How to approach almost any real-world NLP problem
This time, I’m going to talk about how to approach general NLP problems. But we’re not going to look at the standard tips which are tossed around on the internet, for example on platforms like kaggle. Instead we will focus on how to approach NLP problems in the real world. A lot of the things mentioned here do also apply to machine learning projects in general. But here we will look at everything from the perspective of natural language processing and some of the problems that arise there.
We will focus mostly on common NLP problems like classification, sequence tagging and extracting certain kinds of information from a supervised point of view. Nevertheless, some of the things mentioned here also apply to some unsupervised problem settings.
Understand what you need to measure
An import and challenging step in every real-world machine learning project is figuring out how to properly measure performance. This should really be the first thing after you figured out what data to use and how to get this data. You should think carefully about your objectives and settle for a metric you compare all models with. In many cases it will be hard to measure exactly what your business objective is, but try to be as close as possible. If you craft a specific metric like a weighted or asymmetric metric function, I would also recommend to include a simple metric you have some intuition about. This helps to spot issues with potentially unreasonable values earlier.

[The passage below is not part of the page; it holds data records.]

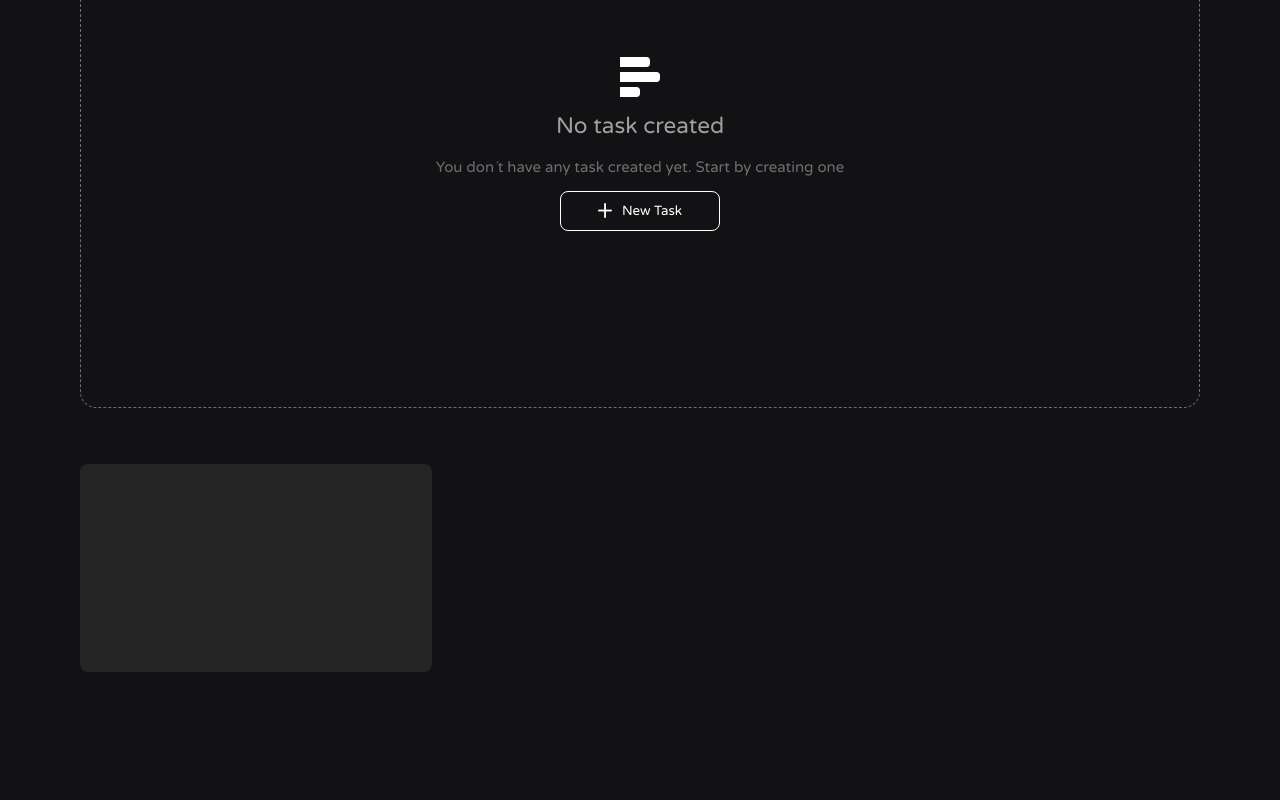
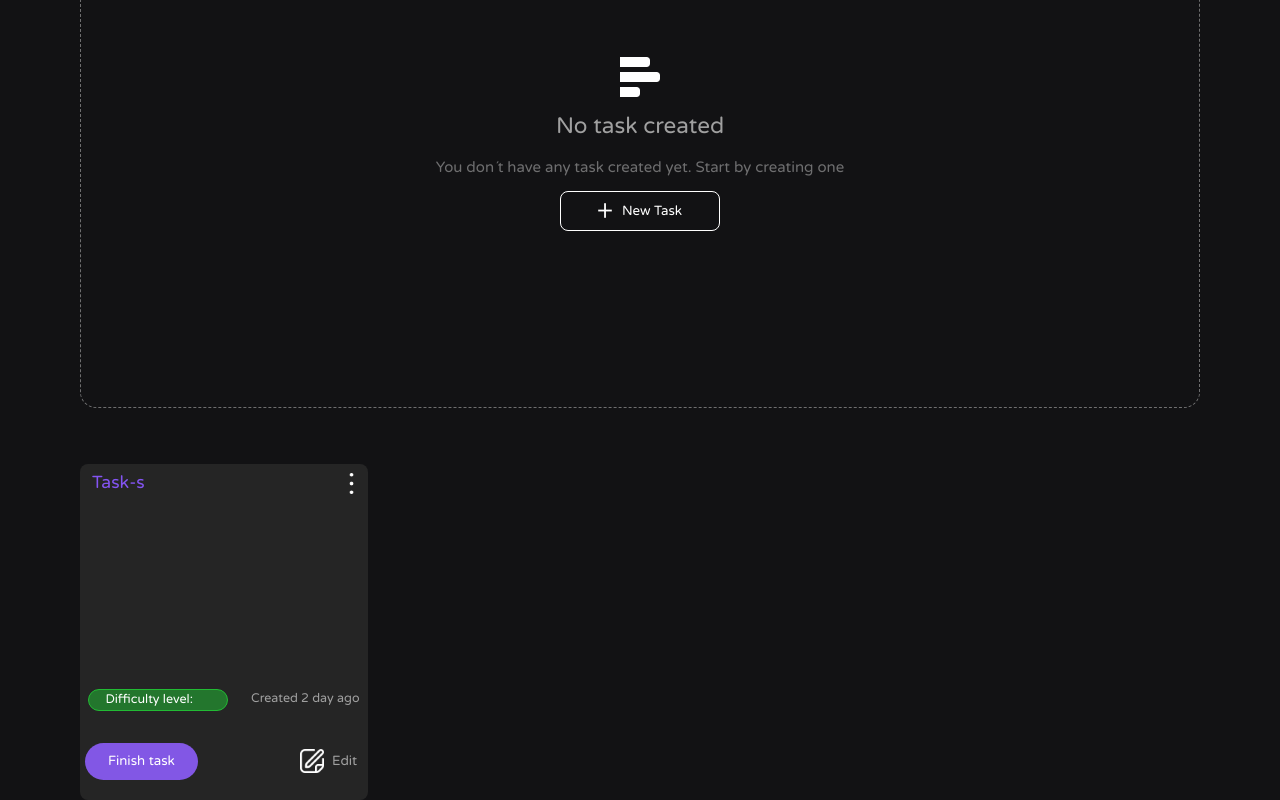
Before and after one commit to diogenesOliver/Task-s, a Vue app in the folder web/: page /task-s/1/1 in a window 1280 px wide. Shown: the part 384-1184 px from the top of the page. Before the commit the page ends 1056 px from the top, so only its background shows below. Built offline with nearby package versions, Linux system fonts and the light colour scheme; no server answers; what @uiball/loaders would draw is missing.

Commit message:
wip: Creating style of the cards

```diff
--- a/web/src/components/TaskPageComponent.vue
+++ b/web/src/components/TaskPageComponent.vue
@@ -79,9 +79,31 @@
 
         <div class="tasks-card">
             <div v-for="task in userInfo.Task" class="cards">
-                <h2>{{ task.title }}</h2>
-                <p>{{ task.description }}</p>
-                <p>{{ task.difficulty }}</p>
+                <div class="top-card">
+                    <h3>Task-s</h3>
+                    <button>
+                        <img src="../assets/icon_configuration.png">
+                    </button>
+                </div>
+
+                <div class="body_of_card">
+                    <h3>{{ task.title }}</h3>
+                    <p>{{ task.description }}</p>
+                </div>
+
+                <div class="complements_informations">
+                    <small>Difficulty level: {{ task.difficulty }}</small>
+                    <!-- <small>Created: {{ task.createdAt.split('T')[0] }}</small> -->
+                    <small>Created 2 day ago</small>
+                </div>
+
+                <div class="buttons-from-actions">
+                    <button>Finish task</button>
+                    <button>
+                        <img src="../assets/editar.png" alt=""> Edit
+                    </button>
+                </div>
+
             </div>
         </div>
 
@@ -433,10 +455,14 @@ svg {
     border: 1px solid grey;
 }
 
-.tasks-card {
+.top-card,
+.tasks-card,
+.buttons-from-actions {
     display: flex;
     flex-direction: row;
+}
 
+.tasks-card {
     gap: 2rem;
 
     margin-top: 3.5rem;
@@ -446,11 +472,126 @@ svg {
     gap: 1rem;
     padding: .3rem;
 
-    height: 13rem;
-    width: 22rem;
+    height: 21rem;
+    width: 18rem;
 
     background-color: #252525;
     border-radius: .5rem;
+}
+
+.top-card {
+    justify-content: space-around;
+    align-items: center;
+
+    gap: 11rem;
+}
+
+.top-card h3 {
+    color: #8454f3;
+}
+
+.top-card button {
+    background-color: transparent;
+
+}
+
+.top-card button,
+.top-card button img {
+    height: 1.3rem;
+    width: 1.3rem;
+
+    border: none;
+    cursor: pointer;
+}
+
+.body_of_card {
+    display: flex;
+    flex-direction: column;
+    align-items: center;
+    text-align: center;
+
+    gap: 2rem;
+
+    height: 10rem;
+    margin-top: 2rem;
+}
+
+.body_of_card h3 {
+    font-size: 1.2rem;
+}
+
+.body_of_card p {
+    margin-top: 1.5 rem;
+}
+
+.complements_informations {
+    display: flex;
+    flex-direction: row;
+    justify-content: space-around;
+
+    gap: .5rem;
+}
+
+.complements_informations small:nth-child(1) {
+    padding-inline: 1rem;
+
+    background-color: #22bb348a;
+    border: solid 1px #22bb34;
+
+    width: 50%;
+
+    border-radius: 1rem;
+}
+
+.complements_informations small:nth-child(2) {
+    margin-left: .5rem;
+    color: #a0a0a0;
+}
+
+.buttons-from-actions {
+    margin-top: 1.2rem;
+    justify-content: space-around;
+
+    margin-top: 2rem;
+
+    gap: 6rem;
+}
+
+.buttons-from-actions button {
+    cursor: pointer;
+}
+
+.buttons-from-actions button:nth-child(1) {
+    background-color: #8257E5;
+    color: white;
+
+    border: none;
+    border-radius: 2rem;
+
+    transition: .3s;
+
+    width: 10rem;
+    height: 2.3rem;
+}
+
+.buttons-from-actions button:nth-child(1):hover {
+    background-color: #5d34bd;
+}
+
+.buttons-from-actions button:nth-child(2) {
+    display: flex;
+    align-items: center;
+
+    gap: .5rem;
+
+    color: #a0a0a0;
+
+    background-color: transparent;
+    border: none;
+}
+
+.buttons-from-actions button img {
+    height: 1.5rem;
 }
 
 @media (max-width: 1100px) {
```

Have a baseline
The most important thing is to have a simple, easily reproducible baseline.
If you are dealing with a text classification problem, I would recommend to use a simple bag of words model with a logistic regression classifier. If it makes sense, try to break your problem down to a simple classification problem. If you are dealing with a sequence tagging problem, I would say the easiest way to get a baseline right now is to use a standard one-layer LSTM model from keras (or pytorch). I would recommend to not spend a lot of time of hyperparameter selection. But of course make the baseline perform reasonable. For example, in a balanced binary classification problem, your baseline should perform better than random. If you cannot get the baseline to work this might indicate that your problem is hard or impossible to solve in the given setup. Make the baseline easily runnable and make sure you can re-run it later when you did some feature engineering and probably modified your objective. People often move to more complex models and change data, features and objectives in the meantime. This might influence the performance, but maybe the baseline would benefit in the same way. The baseline should help you to get an understanding about what helps for the task and what is not so helpful. So make sure your baseline runs are comparable to more complex models you build later.
Understand your data and the model
Text data can be hard to understand and whole branches of unsupervised machine learning and other technics are working on this problem. In our situation, we need to make sure, we understand the structure of our dataset in view of our classification problem. So I would recommend to look at the data through the lens of our baseline.
The questions we need to answer are:
- Is the preprocessing and tokenization appropriate?
- What kind of signal is the model picking up and does it make sense?
- Is there leakage, spurious signal or similar?
- How do the errors of the model look like? Do they make sense? Are they probably labeling issues or inconsistencies?
Now is the time to address these issues if you find some. Don’t jump to more complex models before you ruled out leakage or spurious signal and fixed potential label issues. Maybe you also need to change the preprocessing steps or the tokenization procedure. Simple models are more suited for inspections, so here the simple baseline work in your favour. Other useful tools include LIME and visualization technics we discuss in the next part.
Use visualizations heavily
A good visualizations can help you to gasp complex relationships in your dataset and model fast and easy. One approach can be, to project the data representations to a 3D or 2D space and see how and if they cluster there. This can be run a PCA on your bag of word vectors, use UMAP on the embeddings for some named entity tagging task learned by an LSTM or something completely different that makes sense.
But be careful, humans are very good at rationalizing things and making up patterns where there are none. Still visual inspection can guide the NLP development process.
Go back to the first step and redo and improve!
If you need to, increase the complexity of your model now. But make sure your new model stays comparable to your baseline and you actually compare both models.
- Pick an appropriate measure that reflects your business needs as close as possible.
- Build a simple and reproductible baseline pipeline and model.
- Use the baseline model to understand the signal in your data and what potential issues are.
- Leverage visualizations to understand the model and data
The author of this article, Tobias Sterbak, is a data science expert and part of our freelancer community. If you are in need of highly skilled data science experts reach out to our expertmatch team.
Jul 2021 - 4 min read
Tobias Sterbak is a freelance machine learning consultant, providing state-of-the-art natural language processing and machine learning solutions for companies in multiple industries. He also shares his knowledge about machine learning and natural language processing on www.depends-on-the-definition.com.